“The vaccine is rolling out at a very good rate, we can see a route back to normality - but it will take us months to get there.”

Earlier, the head of the Covid-19 vaccine programme in Northern Ireland said almost 100,000 jabs have so far been administered since it started on 8 December.

Patricia Donnelly described a “very high” level of uptake for the most vulnerable group.

Phase one, involving older adults in care homes and care home workers, is 92% complete, with the remaining outstanding due to Covid outbreaks.

The over-80s group is currently being worked through via GP surgeries, as well as the health staff group, and the programme is about to enter phase two which is for over 75s.

According to Ms Donnelly, there are seven large vaccination sites across Northern Ireland that will operate seven days a week from 8am to 8pm and a large number of mobile teams as well.

People are being urged not to give up on the restrictions as the R-number is coming down. Credit: Presseye
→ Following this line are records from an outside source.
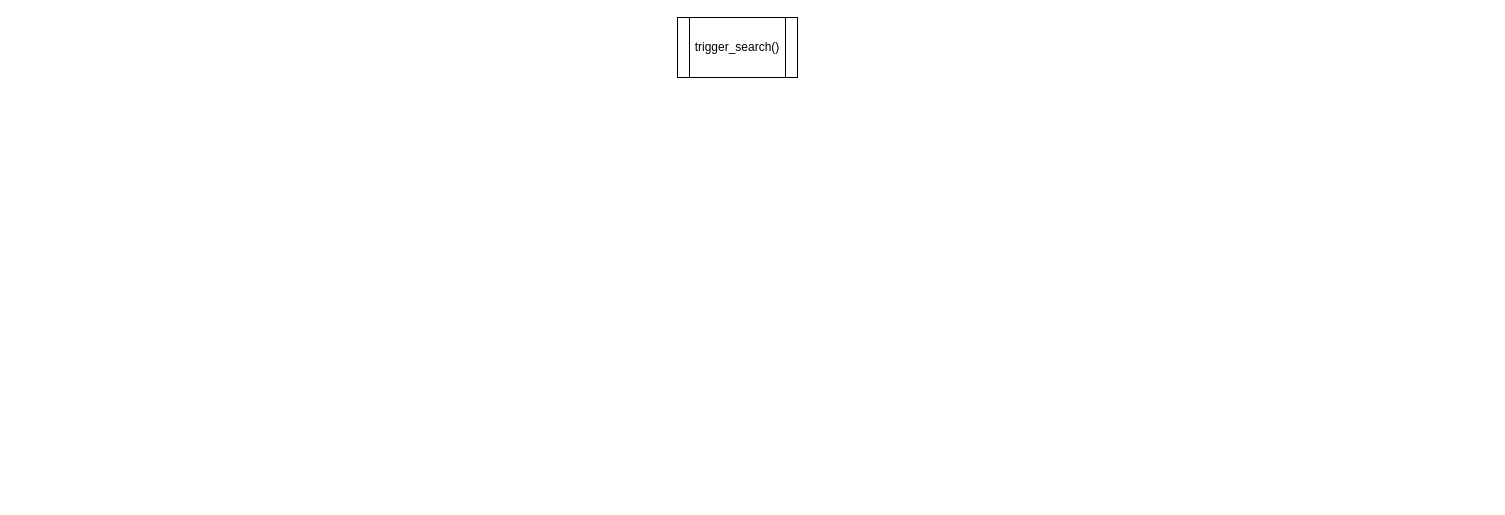
The draw.io diagram ScareScreen.drawio in FrancoisMarais101/ScareScreen, before the edit. Source tidied: cells renumbered, new cells numbered last; positions are measured from the earlier drawing's top-left corner, leaving out a move shared by most shapes. Both pictures are drawn from the tidied source at 100%, with x=0, y=0 at pixel (677, 17).
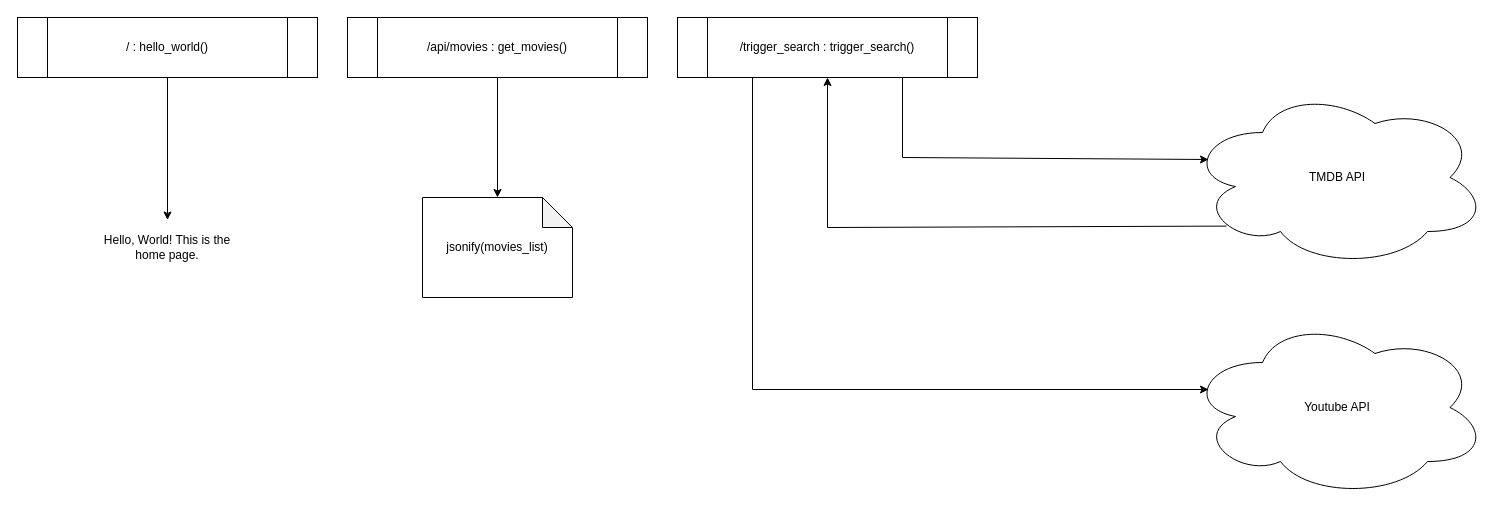
The same page after the edit.

The edit, as a diff of the source:
```diff
@@
 <mxGraphModel>
   <root>
     <mxCell id="0" />
     <mxCell id="1" parent="0" />
-    <mxCell id="2" value="trigger_search()" style="shape=process;whiteSpace=wrap;html=1;backgroundOutline=1;" parent="1" vertex="1">
-      <mxGeometry width="120" height="60" as="geometry" />
+    <mxCell id="2" value="/trigger_search&amp;nbsp;: trigger_search()" style="shape=process;whiteSpace=wrap;html=1;backgroundOutline=1;" parent="1" vertex="1">
+      <mxGeometry width="300" height="60" as="geometry" />
     </mxCell>
+    <mxCell id="3" value="/ : hello_world()" style="shape=process;whiteSpace=wrap;html=1;backgroundOutline=1;" parent="1" vertex="1">
+      <mxGeometry x="-660" width="300" height="60" as="geometry" />
+    </mxCell>
+    <mxCell id="4" value="/api/movies&amp;nbsp;:&amp;nbsp;get_movies&lt;span style=&quot;background-color: initial;&quot;&gt;()&lt;/span&gt;" style="shape=process;whiteSpace=wrap;html=1;backgroundOutline=1;" parent="1" vertex="1">
+      <mxGeometry x="-330" width="300" height="60" as="geometry" />
+    </mxCell>
+    <mxCell id="5" value="jsonify(movies_list)" style="shape=note;whiteSpace=wrap;html=1;backgroundOutline=1;darkOpacity=0.05;" parent="1" vertex="1">
+      <mxGeometry x="-255" y="180" width="150" height="100" as="geometry" />
+    </mxCell>
+    <mxCell id="6" style="endArrow=classic;html=1;rounded=0;exitX=0.5;exitY=1;exitDx=0;exitDy=0;entryX=0.5;entryY=0;entryDx=0;entryDy=0;entryPerimeter=0;" parent="1" edge="1" source="4" target="5">
+      <mxGeometry relative="1" as="geometry" />
+    </mxCell>
+    <mxCell id="7" value="Hello, World! This is the home page." style="text;html=1;strokeColor=none;fillColor=none;align=center;verticalAlign=middle;whiteSpace=wrap;rounded=0;" parent="1" vertex="1">
+      <mxGeometry x="-585" y="202.5" width="150" height="55" as="geometry" />
+    </mxCell>
+    <mxCell id="8" style="endArrow=classic;html=1;rounded=0;exitX=0.5;exitY=1;exitDx=0;exitDy=0;entryX=0.5;entryY=0;entryDx=0;entryDy=0;" parent="1" edge="1" source="3" target="7">
+      <mxGeometry relative="1" as="geometry" />
+    </mxCell>
+    <mxCell id="9" value="TMDB API" style="ellipse;shape=cloud;whiteSpace=wrap;html=1;" parent="1" vertex="1">
+      <mxGeometry x="510" y="70" width="300" height="180" as="geometry" />
+    </mxCell>
+    <mxCell id="10" value="Youtube API" style="ellipse;shape=cloud;whiteSpace=wrap;html=1;" parent="1" vertex="1">
+      <mxGeometry x="510" y="300" width="300" height="180" as="geometry" />
+    </mxCell>
+    <mxCell id="11" style="endArrow=classic;html=1;rounded=0;exitX=0.75;exitY=1;exitDx=0;exitDy=0;entryX=0.07;entryY=0.4;entryDx=0;entryDy=0;entryPerimeter=0;" parent="1" edge="1" source="2" target="9">
+      <mxGeometry relative="1" as="geometry">
+        <Array as="points">
+          <mxPoint x="225" y="140" />
+        </Array>
+      </mxGeometry>
+    </mxCell>
+    <mxCell id="12" style="endArrow=classic;html=1;rounded=0;exitX=0.13;exitY=0.77;exitDx=0;exitDy=0;exitPerimeter=0;entryX=0.5;entryY=1;entryDx=0;entryDy=0;" parent="1" edge="1" source="9" target="2">
+      <mxGeometry relative="1" as="geometry">
+        <Array as="points">
+          <mxPoint x="150" y="210" />
+        </Array>
+      </mxGeometry>
+    </mxCell>
+    <mxCell id="13" style="endArrow=classic;html=1;rounded=0;entryX=0.07;entryY=0.4;entryDx=0;entryDy=0;entryPerimeter=0;exitX=0.25;exitY=1;exitDx=0;exitDy=0;" parent="1" edge="1" source="2" target="10">
+      <mxGeometry relative="1" as="geometry">
+        <Array as="points">
+          <mxPoint x="75" y="372" />
+        </Array>
+      </mxGeometry>
+    </mxCell>
   </root>
 </mxGraphModel>
```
Speaking in Dungannon, the First Minister expressed disappointment at those not adhering to the guidelines and legislation, noting that some businesses were open that should not be and some staff were still being asked to attend when they should be working from home.

“That’s quite a selfish spirit, I have to say, and it’s not going to help us to beat the virus and keep people safe,” Mrs Foster said.

Stressing the pressure on the healthcare system, the deputy First Minister added: “It’s something we all have an ability to do something about.”


We’re in for difficult days ahead. The vaccine programme is rolling out, but it’s going to take us some months before we get to the point where we have significant vaccinations right across society to make the difference that we all really look forward to.

Deputy First Minister Michelle O’Neill

Ms O'Neill also expressed concern at employers asking staff to come into and retailers not operating in line with the spirit of the restrictions.

“That’s not only unfair to the smaller retailers who are complying with the requirement to remain closed, but it also goes against all the effort to stop the spread of coronavirus right across the community,” she said.

“We have agreed to convene an urgent round-table meeting with the retail sector, including the larger retailers, supermarkets, supply chains, along with the councils and the head of the Health and Safety Executive.

“That will give us an opportunity to address the issues which we have identified as problems and give us the opportunity to reinforce that message again of the need to comply with the spirit and the letter of the restrictions.”